This is why a breakthrough pharmaceutical drug for Alzheimer’s disease would not only be a godsend to society, it could also earn “blockbuster drug” commercial acclaim, representing tens of billions of dollars in future revenues over the next couple of decades alone.

With this in mind, any publicly traded biotech start-up that shows progress in the quest for effective ways to treat Alzheimer’s disease is going to get plenty of favourable attention among risk-tolerant speculative investors.

After all, a remedy for this devastating disease – one that affects virtually every family in North America – has become a Holy Grail of sorts for investors looking for the next big home run.   

One new contender that hopes to shake up the Alzheimer’s treatment market, as well as other markets for addressing neurodegenerative diseases, is Vancouver-headquartered NervGen Pharma Corp. (TSX-V: NGEN) (OTCQX: NGENF). This enterprising biotech start-up is about to commence its Phase I clinical trial and just announced that it will also include a group of Alzheimer’s patients.

The company is developing a novel new drug candidate, licensed from a prestigious US university, that is designed to repair damaged nerves. Originally developed to treat spinal cord injury, it soon became apparent that it was healing nerve damage at a biologically fundamental level.

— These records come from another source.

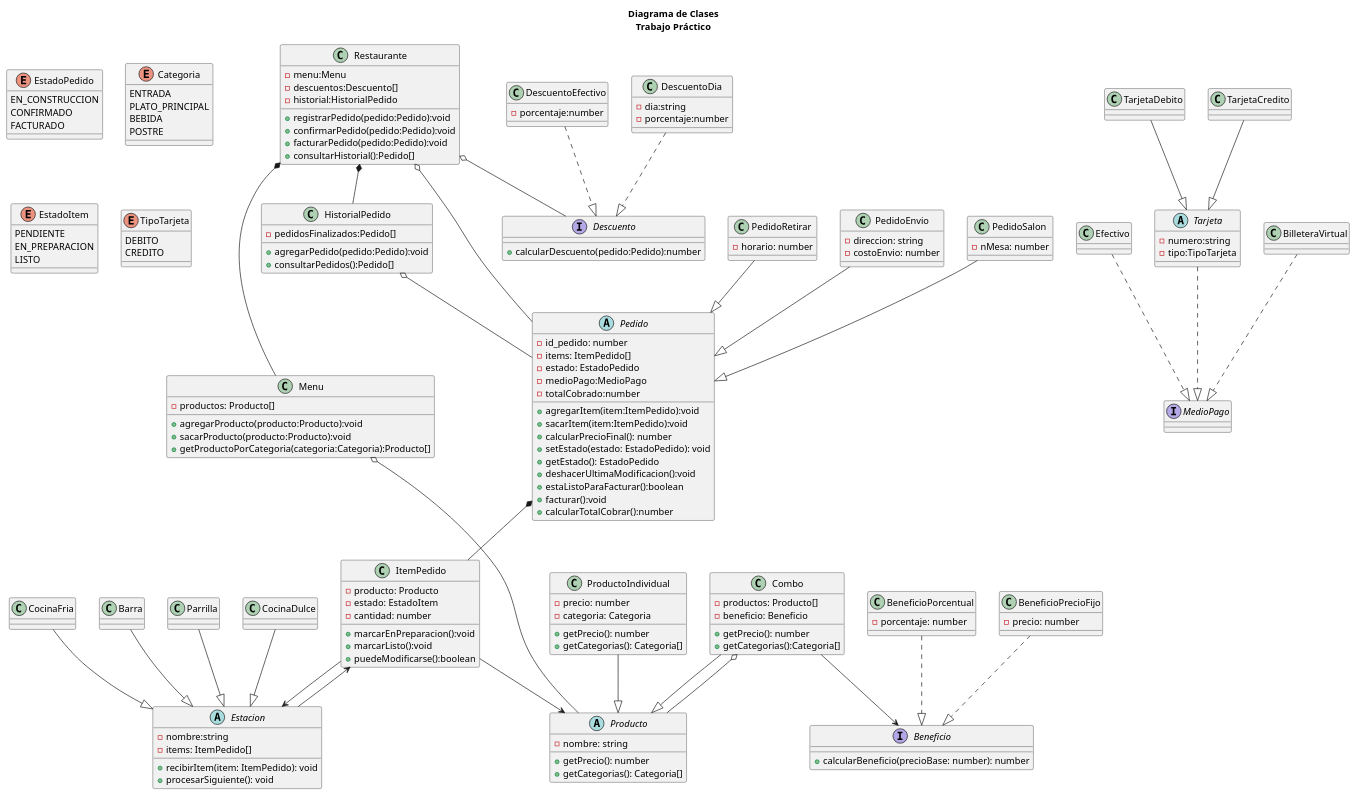
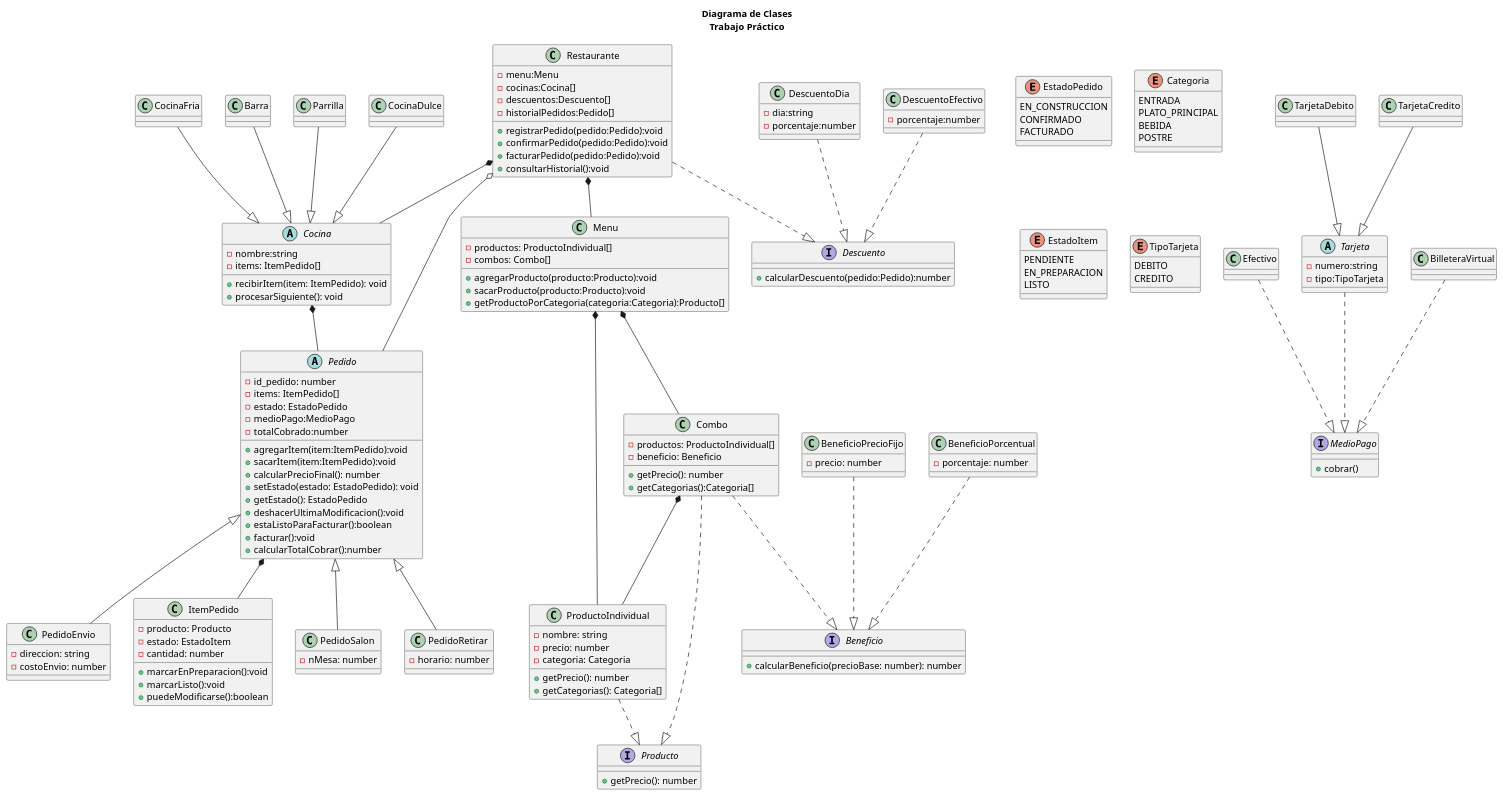
Before and after one commit to crstian8819/tp-grupo-11: the diagram in diagrama/diagrama.puml, drawn with PlantUML.

Commit message:
Modificacion del Diagrama de clases. Cambios en relaciones entre clases e interfaces

```diff
--- a/diagrama/diagrama.puml
+++ b/diagrama/diagrama.puml
@@ -26,18 +26,19 @@
     '-------------Restaurante-Sistema-----------------------
     class Restaurante{
         -menu:Menu
+        -cocinas:Cocina[]
         -descuentos:Descuento[]
-        -historial:HistorialPedido
+        -historialPedidos:Pedido[]
 
         +registrarPedido(pedido:Pedido):void
         +confirmarPedido(pedido:Pedido):void
         +facturarPedido(pedido:Pedido):void
-        +consultarHistorial():Pedido[]
+        +consultarHistorial():void
     }
     Restaurante *-- Menu
-    Restaurante *-- HistorialPedido
+    Restaurante *-- Cocina
     Restaurante o-- Pedido
-    Restaurante o-- Descuento
+    Restaurante ..|> Descuento
 
 
 
@@ -76,9 +77,9 @@
         -costoEnvio: number
     }
 
-    PedidoSalon --|> Pedido
-    PedidoRetirar --|> Pedido
-    PedidoEnvio --|> Pedido
+    PedidoSalon -u-|> Pedido
+    PedidoRetirar -u-|> Pedido
+    PedidoEnvio -u-|> Pedido
 
     Pedido *-- ItemPedido
 
@@ -86,21 +87,21 @@
     '------------ MENU / PRODUCTOS -------------
 
     class Menu {
-        -productos: Producto[]
+        -productos: ProductoIndividual[]
+        -combos: Combo[]
 
         +agregarProducto(producto:Producto):void
         +sacarProducto(producto:Producto):void
         +getProductoPorCategoria(categoria:Categoria):Producto[]
     }
 
-    abstract class Producto {
-        -nombre: string
+    interface Producto {
 
         +getPrecio(): number
-        +getCategorias(): Categoria[]
     }
 
     class ProductoIndividual {
+        -nombre: string
         -precio: number
         -categoria: Categoria
 
@@ -109,17 +110,18 @@
     }
 
     class Combo  {
-        -productos: Producto[]
+        -productos: ProductoIndividual[]
         -beneficio: Beneficio
 
         +getPrecio(): number
         +getCategorias():Categoria[]
     }
 
-    ProductoIndividual --|> Producto
-    Combo --|> Producto
-    Menu o-- Producto
-    Combo o-- Producto
+    ProductoIndividual ..|> Producto
+    Menu *-- ProductoIndividual
+    Menu *-- Combo
+    Combo *-- ProductoIndividual
+    Combo ..|> Producto
 
 
     '------------------ BENEFICIOS -----------------
@@ -139,7 +141,7 @@
     BeneficioPorcentual ..|> Beneficio
     BeneficioPrecioFijo ..|> Beneficio
 
-    Combo --> Beneficio
+    Combo ..|> Beneficio
 
 
     '------------------ ITEMS -----------------
@@ -155,13 +157,11 @@
         +puedeModificarse():boolean
     }
 
-    ItemPedido --> Producto
-    ItemPedido --> Estacion
 
 
     '--------------------- COCINA ----------------------
 
-    abstract class Estacion {
+    abstract class Cocina {
         -nombre:string
         -items: ItemPedido[]
 
@@ -174,14 +174,14 @@
     class CocinaFria{}
     class Barra{}
 
-    Parrilla --|> Estacion
-    CocinaDulce --|> Estacion
-    CocinaFria --|> Estacion
-    Barra --|> Estacion
-    Estacion --> ItemPedido
+    Parrilla --|> Cocina
+    CocinaDulce --|> Cocina
+    CocinaFria --|> Cocina
+    Barra --|> Cocina
+    Cocina *-- Pedido
     '------------------- MedioPago ------------------------
     interface MedioPago{
-        
+        +cobrar()
     }
     class Efectivo{}
     abstract class Tarjeta{
@@ -210,11 +210,5 @@
     }
     DescuentoEfectivo ..|> Descuento
     DescuentoDia ..|> Descuento
-    '-------------------- Historial------------------------
-    class HistorialPedido{
-        -pedidosFinalizados:Pedido[]
-        +agregarPedido(pedido:Pedido):void
-        +consultarPedidos():Pedido[]
-    }
-    HistorialPedido o-- Pedido
+
 @enduml
```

This experimental treatment is now being extended to other conditions such as multiple sclerosis and Alzheimer’s disease, along with the potential to address many more conditions according to the company.

However, it seems that investors are most interested in seeing the innovation of what would be a truly disruptive treatment for Alzheimer’s patients. This is because the disease is so ubiquitous. In terms of hard numbers, Alzheimer's disease is ranked as the third leading cause of death of seniors in the US, surpassed only by heart disease and cancer.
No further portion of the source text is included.